Exercise requirements: Reply with one number only: the count of lines below that contain the word "Spacer".

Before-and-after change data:
----

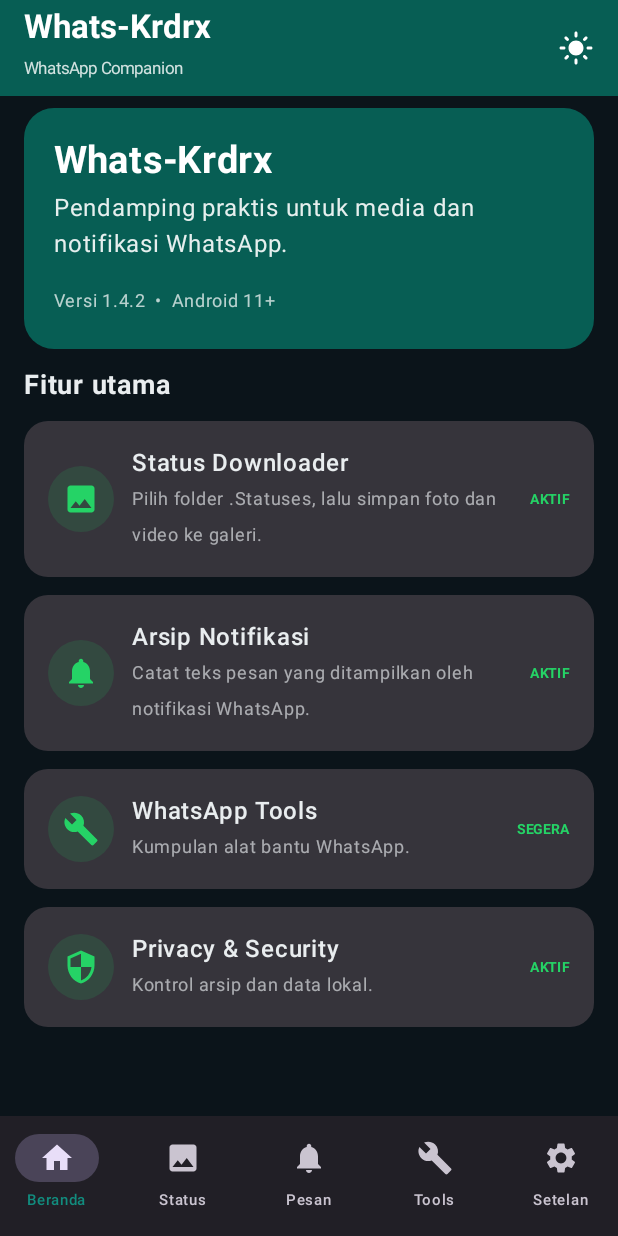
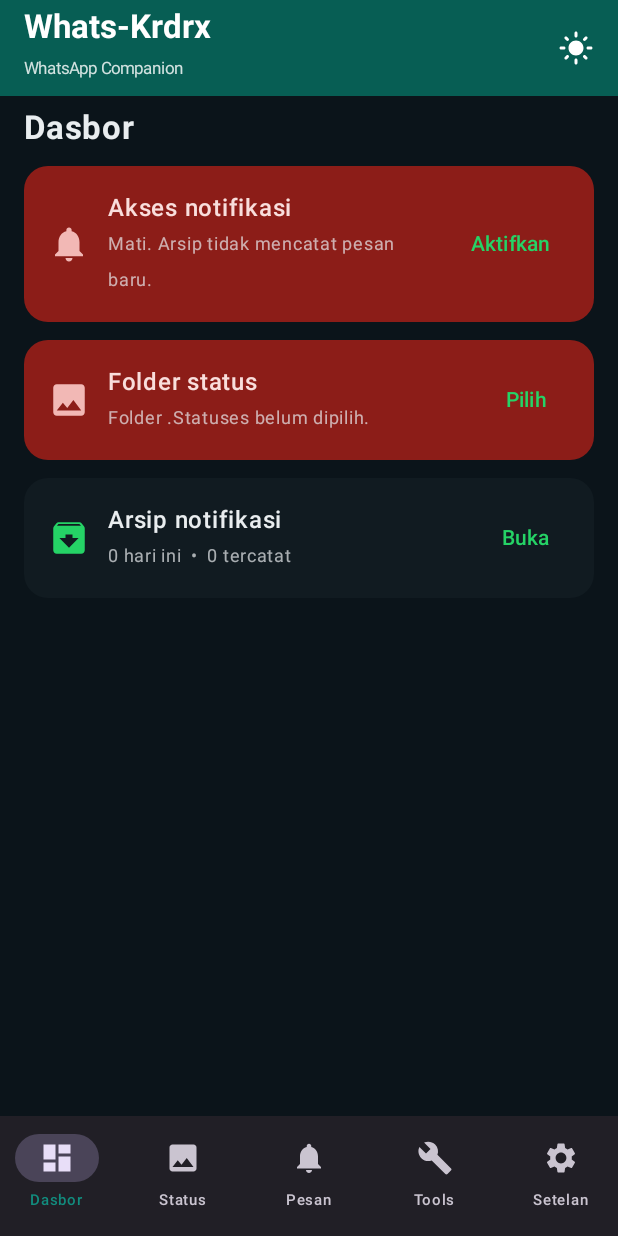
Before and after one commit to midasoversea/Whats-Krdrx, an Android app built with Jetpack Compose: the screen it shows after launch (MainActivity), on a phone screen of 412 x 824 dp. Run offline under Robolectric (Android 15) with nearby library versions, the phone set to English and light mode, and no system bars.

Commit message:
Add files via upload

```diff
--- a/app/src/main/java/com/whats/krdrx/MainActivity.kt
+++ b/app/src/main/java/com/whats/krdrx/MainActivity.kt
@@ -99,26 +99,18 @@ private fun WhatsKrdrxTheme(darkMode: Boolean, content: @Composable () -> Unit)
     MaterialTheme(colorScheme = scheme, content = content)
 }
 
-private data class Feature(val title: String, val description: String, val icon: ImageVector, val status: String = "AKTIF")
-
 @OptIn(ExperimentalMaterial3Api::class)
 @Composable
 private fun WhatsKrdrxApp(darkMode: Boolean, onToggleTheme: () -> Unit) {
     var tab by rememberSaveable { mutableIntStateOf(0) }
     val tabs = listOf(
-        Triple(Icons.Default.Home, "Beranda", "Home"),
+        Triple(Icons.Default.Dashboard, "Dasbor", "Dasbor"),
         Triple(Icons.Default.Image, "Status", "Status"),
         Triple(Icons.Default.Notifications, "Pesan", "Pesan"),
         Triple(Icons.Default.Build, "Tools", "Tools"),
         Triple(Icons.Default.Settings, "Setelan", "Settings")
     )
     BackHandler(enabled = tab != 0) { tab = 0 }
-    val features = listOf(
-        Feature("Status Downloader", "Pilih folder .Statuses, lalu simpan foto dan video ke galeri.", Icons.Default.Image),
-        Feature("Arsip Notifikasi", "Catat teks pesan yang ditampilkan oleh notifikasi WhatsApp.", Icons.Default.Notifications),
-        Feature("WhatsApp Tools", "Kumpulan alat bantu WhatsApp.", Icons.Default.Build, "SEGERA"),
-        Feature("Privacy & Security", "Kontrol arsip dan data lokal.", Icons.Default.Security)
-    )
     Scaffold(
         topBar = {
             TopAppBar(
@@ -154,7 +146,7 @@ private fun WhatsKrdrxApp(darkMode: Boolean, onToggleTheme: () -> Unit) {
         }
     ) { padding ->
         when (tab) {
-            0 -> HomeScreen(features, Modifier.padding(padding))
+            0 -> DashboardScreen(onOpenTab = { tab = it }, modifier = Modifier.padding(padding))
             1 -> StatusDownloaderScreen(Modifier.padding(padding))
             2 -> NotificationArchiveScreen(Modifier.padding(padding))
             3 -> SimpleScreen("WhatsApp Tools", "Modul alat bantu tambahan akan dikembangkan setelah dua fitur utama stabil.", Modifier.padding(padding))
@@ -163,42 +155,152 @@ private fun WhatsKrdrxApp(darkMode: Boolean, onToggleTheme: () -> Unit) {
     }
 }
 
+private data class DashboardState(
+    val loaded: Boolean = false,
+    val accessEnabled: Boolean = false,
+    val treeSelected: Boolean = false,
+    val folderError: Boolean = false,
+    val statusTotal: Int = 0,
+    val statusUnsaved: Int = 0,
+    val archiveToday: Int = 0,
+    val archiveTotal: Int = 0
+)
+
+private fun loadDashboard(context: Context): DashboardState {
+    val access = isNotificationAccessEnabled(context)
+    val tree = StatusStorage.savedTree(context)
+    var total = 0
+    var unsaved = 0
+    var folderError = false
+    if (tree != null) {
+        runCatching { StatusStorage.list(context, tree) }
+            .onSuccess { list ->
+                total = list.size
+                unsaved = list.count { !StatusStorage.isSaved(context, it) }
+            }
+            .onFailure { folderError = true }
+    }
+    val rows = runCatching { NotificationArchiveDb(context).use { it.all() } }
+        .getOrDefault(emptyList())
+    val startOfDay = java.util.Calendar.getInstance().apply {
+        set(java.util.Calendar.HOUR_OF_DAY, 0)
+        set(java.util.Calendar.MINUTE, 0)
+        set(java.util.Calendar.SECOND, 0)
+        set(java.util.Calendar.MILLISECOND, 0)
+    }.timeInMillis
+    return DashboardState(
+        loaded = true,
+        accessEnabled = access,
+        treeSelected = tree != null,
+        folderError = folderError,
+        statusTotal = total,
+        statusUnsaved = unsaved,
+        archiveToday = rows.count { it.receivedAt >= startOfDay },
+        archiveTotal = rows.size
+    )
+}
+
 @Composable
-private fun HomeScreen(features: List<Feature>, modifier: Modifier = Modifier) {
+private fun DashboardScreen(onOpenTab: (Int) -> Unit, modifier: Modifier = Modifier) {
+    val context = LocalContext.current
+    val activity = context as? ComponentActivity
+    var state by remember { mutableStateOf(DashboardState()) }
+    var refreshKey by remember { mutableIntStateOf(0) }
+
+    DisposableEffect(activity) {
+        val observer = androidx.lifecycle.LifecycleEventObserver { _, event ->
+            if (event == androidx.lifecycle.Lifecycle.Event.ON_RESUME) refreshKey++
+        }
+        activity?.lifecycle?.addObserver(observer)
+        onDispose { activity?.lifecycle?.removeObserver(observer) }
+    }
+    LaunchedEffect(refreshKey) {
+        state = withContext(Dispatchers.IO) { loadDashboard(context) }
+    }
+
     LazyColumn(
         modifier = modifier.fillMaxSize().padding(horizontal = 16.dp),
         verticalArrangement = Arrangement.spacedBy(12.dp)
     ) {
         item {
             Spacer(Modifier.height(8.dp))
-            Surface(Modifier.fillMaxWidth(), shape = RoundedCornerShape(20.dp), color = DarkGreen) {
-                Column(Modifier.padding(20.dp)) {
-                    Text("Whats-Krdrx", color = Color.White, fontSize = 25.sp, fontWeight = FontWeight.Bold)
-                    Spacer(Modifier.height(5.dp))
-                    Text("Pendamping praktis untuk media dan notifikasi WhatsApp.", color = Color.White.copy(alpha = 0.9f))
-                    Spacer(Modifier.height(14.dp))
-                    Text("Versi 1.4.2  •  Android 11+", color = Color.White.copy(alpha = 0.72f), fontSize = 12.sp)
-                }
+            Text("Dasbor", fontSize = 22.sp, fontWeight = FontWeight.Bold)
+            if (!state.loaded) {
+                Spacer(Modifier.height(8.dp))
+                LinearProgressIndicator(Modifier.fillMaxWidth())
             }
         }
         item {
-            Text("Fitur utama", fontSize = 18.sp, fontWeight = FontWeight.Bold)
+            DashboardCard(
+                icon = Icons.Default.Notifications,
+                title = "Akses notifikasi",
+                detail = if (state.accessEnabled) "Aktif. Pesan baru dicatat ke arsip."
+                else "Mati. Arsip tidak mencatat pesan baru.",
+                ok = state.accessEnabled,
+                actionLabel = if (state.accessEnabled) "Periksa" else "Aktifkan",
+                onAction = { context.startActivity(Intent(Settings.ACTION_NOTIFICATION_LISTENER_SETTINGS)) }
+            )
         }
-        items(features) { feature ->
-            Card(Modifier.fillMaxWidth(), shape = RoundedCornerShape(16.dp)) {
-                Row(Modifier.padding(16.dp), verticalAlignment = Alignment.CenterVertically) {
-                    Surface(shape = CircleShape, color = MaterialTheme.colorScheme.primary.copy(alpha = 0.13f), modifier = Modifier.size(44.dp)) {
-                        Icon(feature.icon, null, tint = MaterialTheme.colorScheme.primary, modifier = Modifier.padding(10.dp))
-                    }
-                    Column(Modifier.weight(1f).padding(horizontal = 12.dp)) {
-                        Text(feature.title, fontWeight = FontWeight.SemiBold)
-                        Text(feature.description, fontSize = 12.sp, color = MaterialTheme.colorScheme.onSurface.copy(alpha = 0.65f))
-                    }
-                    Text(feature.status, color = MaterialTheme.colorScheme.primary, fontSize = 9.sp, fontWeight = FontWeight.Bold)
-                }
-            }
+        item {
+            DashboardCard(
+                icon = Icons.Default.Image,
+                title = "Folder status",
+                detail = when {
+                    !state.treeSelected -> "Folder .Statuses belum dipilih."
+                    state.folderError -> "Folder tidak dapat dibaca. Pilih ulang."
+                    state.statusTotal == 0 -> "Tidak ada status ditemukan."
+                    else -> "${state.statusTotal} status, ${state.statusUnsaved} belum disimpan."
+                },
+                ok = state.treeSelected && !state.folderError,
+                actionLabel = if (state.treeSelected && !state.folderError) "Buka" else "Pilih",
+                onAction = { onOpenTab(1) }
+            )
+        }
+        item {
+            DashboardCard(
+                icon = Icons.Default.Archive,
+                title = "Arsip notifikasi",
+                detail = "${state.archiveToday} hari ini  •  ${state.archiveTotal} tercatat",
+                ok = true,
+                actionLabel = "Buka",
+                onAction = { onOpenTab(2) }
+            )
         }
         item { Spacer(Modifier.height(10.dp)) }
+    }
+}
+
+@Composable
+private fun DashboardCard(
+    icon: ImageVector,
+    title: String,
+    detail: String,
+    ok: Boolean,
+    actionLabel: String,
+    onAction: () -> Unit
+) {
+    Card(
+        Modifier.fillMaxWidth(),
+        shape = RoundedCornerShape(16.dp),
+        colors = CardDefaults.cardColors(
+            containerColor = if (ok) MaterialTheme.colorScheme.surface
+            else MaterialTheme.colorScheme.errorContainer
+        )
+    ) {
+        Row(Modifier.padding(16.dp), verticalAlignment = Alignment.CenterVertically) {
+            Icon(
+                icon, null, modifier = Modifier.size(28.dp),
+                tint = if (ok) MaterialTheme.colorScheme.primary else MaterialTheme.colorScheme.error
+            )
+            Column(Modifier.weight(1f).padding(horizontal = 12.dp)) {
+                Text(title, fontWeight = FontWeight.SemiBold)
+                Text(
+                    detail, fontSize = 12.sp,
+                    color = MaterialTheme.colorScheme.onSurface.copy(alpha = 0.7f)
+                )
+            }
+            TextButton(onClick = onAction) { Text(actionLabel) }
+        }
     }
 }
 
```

----

Solution: 5